Keep up to date with the latest news and content from BMC Ophthalmology and BioMed Central.

Open Access Highly Accessed Open Badges Research article

A 4-week, dose-ranging study comparing the efficacy, safety and tolerability of latanoprost 75, 100 and 125 μg/mL to latanoprost 50 μg/mL (xalatan) in the treatment of primary open-angle glaucoma and ocular hypertension

David Eveleth14*, Carla Starita2 and Charles Tressler3

Author Affiliations

1 Pfizer Inc, San Diego, California, USA

2 Pfizer Ltd, Walton-on-the Hill, Tadworth Surrey, UK

3 Pfizer Inc, New York, New York, USA

4 Specialty Care Business Unit La Jolla Laboratories Pfizer Inc, 10646 Science Center Drive, San Diego, CA, 92121, USA

For all author emails, please log on.

BMC Ophthalmology 2012, 12:9  doi:10.1186/1471-2415-12-9

Published: 18 May 2012



Several studies have investigated the effect of latanoprost on intraocular pressure (IOP). We compared the IOP-lowering effects of three higher concentrations of latanoprost with the commercially available concentration of 0.005% (50 μg/mL) in patients with primary open-angle glaucoma or ocular hypertension.


Treatment-naive subjects or those receiving IOP-lowering medication with baseline IOP levels of ≥24 mmHg and ≤36 mmHg in at least one eye after washout were randomized to receive an evening dose of latanoprost 50, 75, 100, or 125 μg/mL for 4 weeks. At weeks 1, 2, 3, and 4, ocular examinations were performed and IOP was measured. Ocular symptoms and adverse events were monitored. The primary efficacy endpoint was the change in IOP from baseline to week 4 at 8 a.m. and 4 p.m. for the per protocol (PP) population using a "worse eye" analysis. Secondary efficacy endpoints were change in IOP at each time point from baseline across all visits, and percentage change in IOP from baseline to week 4 at 8 a.m.
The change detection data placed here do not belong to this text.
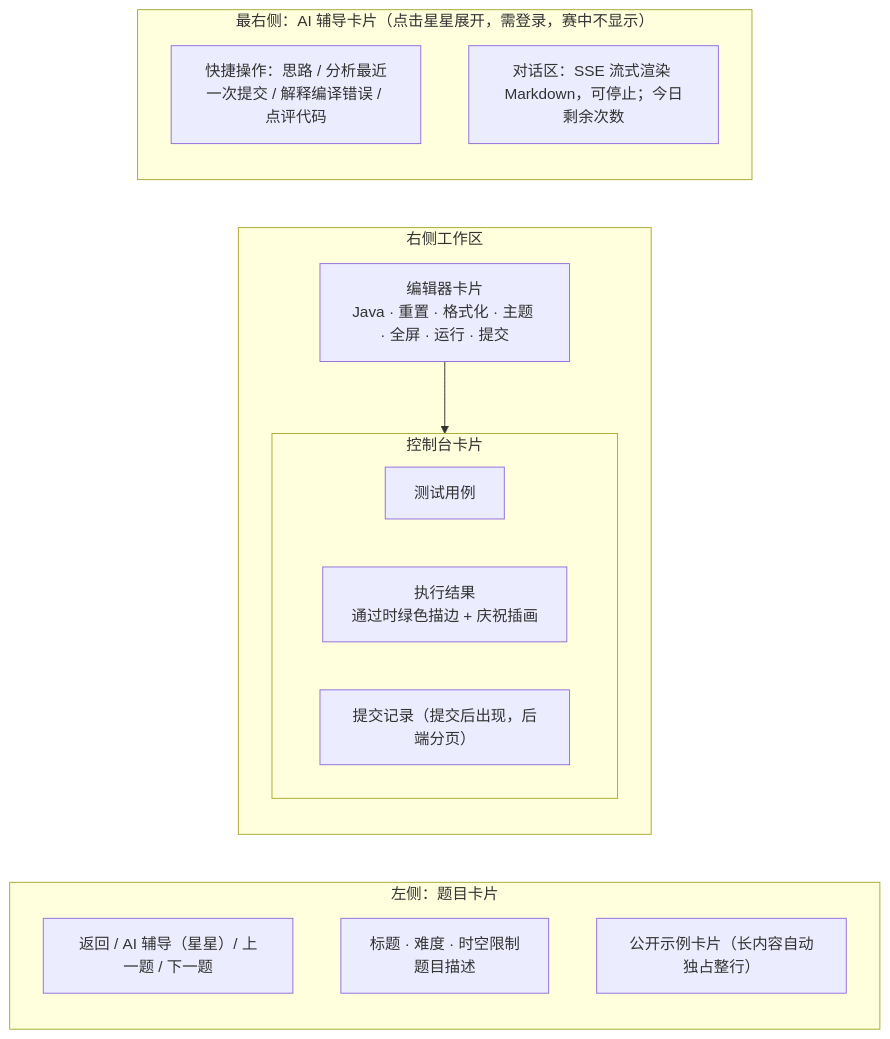
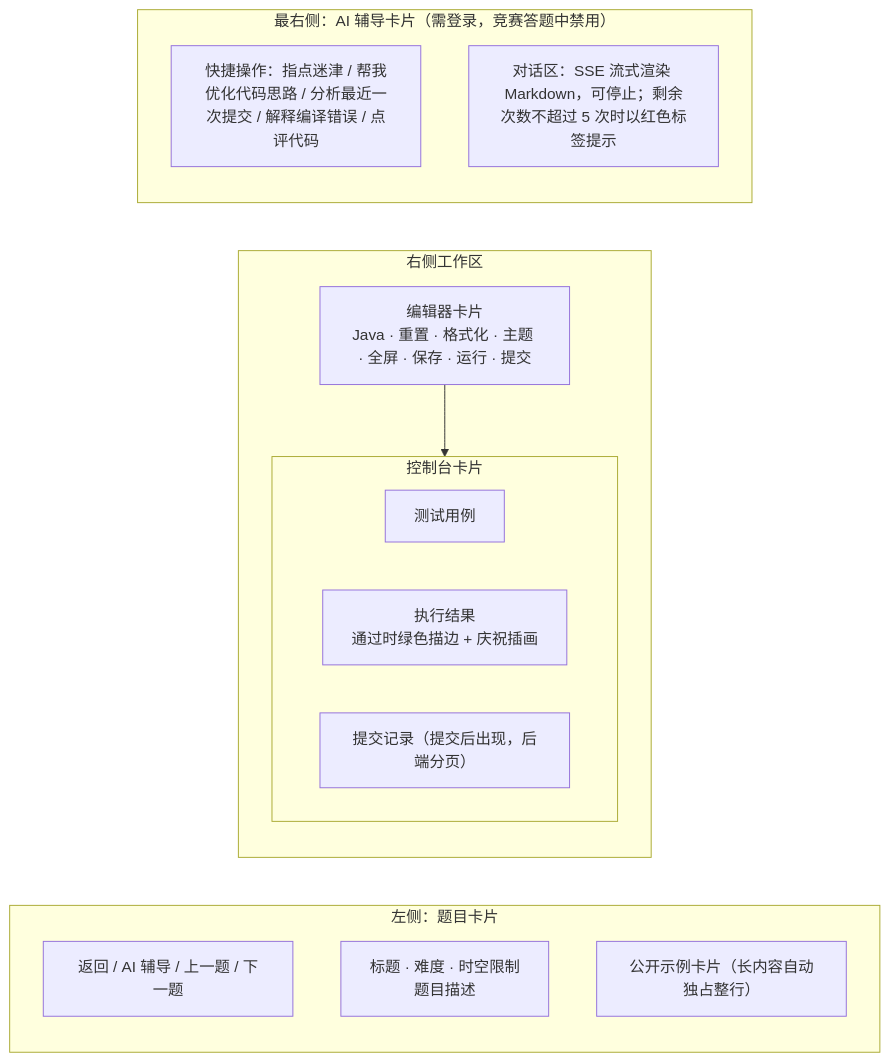
Before and after one commit to pluchon/online_oj_vue: the ninth of 14 diagrams in README.md, drawn with Mermaid. The commit also changed other lines of this file and 14 other files, not shown here.

````diff
--- a/README.md
+++ b/README.md
@@ -205,21 +226,21 @@
 ```mermaid
 flowchart LR
     subgraph Left["左侧：题目卡片"]
-        Nav["返回 / AI 辅导（星星）/ 上一题 / 下一题"]
+        Nav["返回 / AI 辅导 / 上一题 / 下一题"]
         Desc["标题 · 难度 · 时空限制<br/>题目描述"]
         Samples["公开示例卡片（长内容自动独占整行）"]
     end
     subgraph Right["右侧工作区"]
-        Editor["编辑器卡片<br/>Java · 重置 · 格式化 · 主题 · 全屏 · 运行 · 提交"]
+        Editor["编辑器卡片<br/>Java · 重置 · 格式化 · 主题 · 全屏 · 保存 · 运行 · 提交"]
         subgraph Console["控制台卡片"]
             TabCase["测试用例"]
             TabResult["执行结果<br/>通过时绿色描边 + 庆祝插画"]
             TabHistory["提交记录（提交后出现，后端分页）"]
         end
     end
-    subgraph Tutor["最右侧：AI 辅导卡片（点击星星展开，需登录，赛中不显示）"]
-        Quick["快捷操作：思路 / 分析最近一次提交 / 解释编译错误 / 点评代码"]
-        Chat["对话区：SSE 流式渲染 Markdown，可停止；今日剩余次数"]
+    subgraph Tutor["最右侧：AI 辅导卡片（需登录，竞赛答题中禁用）"]
+        Quick["快捷操作：指点迷津 / 帮我优化代码思路 / 分析最近一次提交 / 解释编译错误 / 点评代码"]
+        Chat["对话区：SSE 流式渲染 Markdown，可停止；剩余次数不超过 5 次时以红色标签提示"]
     end
     Editor --> Console
 ```
````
In all, 282 patients were randomized and treated; 274 were included in the PP population. Treatment groups were similar at baseline; 68% were diagnosed with primary open-angle glaucoma. Mean baseline IOP levels were comparable across treatments. There were no statistically significant differences in IOP reductions from baseline to week 4 at either time point between those treated with higher concentrations of latanoprost versus those receiving 50 μg/mL. Least squares mean IOP changes at 8 a.m. were −10.13, -9.59, -10.02, and −9.06 mmHg for latanoprost 50, 75, 100, and 125 μg/mL, respectively, and at 4 p.m. were −8.90, -8.29, -8.81, and −8.34 mmHg, respectively. Results of secondary efficacy analyses supported those of the primary analysis. Conjunctival hyperemia, the most commonly reported adverse event, occurred in 16.9%, 18.6%, 20.8% and 15.9% of subjects receiving latanoprost 50, 75, 100, and 125 μg/mL, respectively.


IOP reductions were observed in all treatment groups postbaseline, with no clinically relevant or statistically significant differences detected favoring any of the higher concentrations of latanoprost compared with latanoprost 50 μg/mL. All doses of latanoprost were well tolerated.

Trial registration

Clinical Identifier NCT01379144.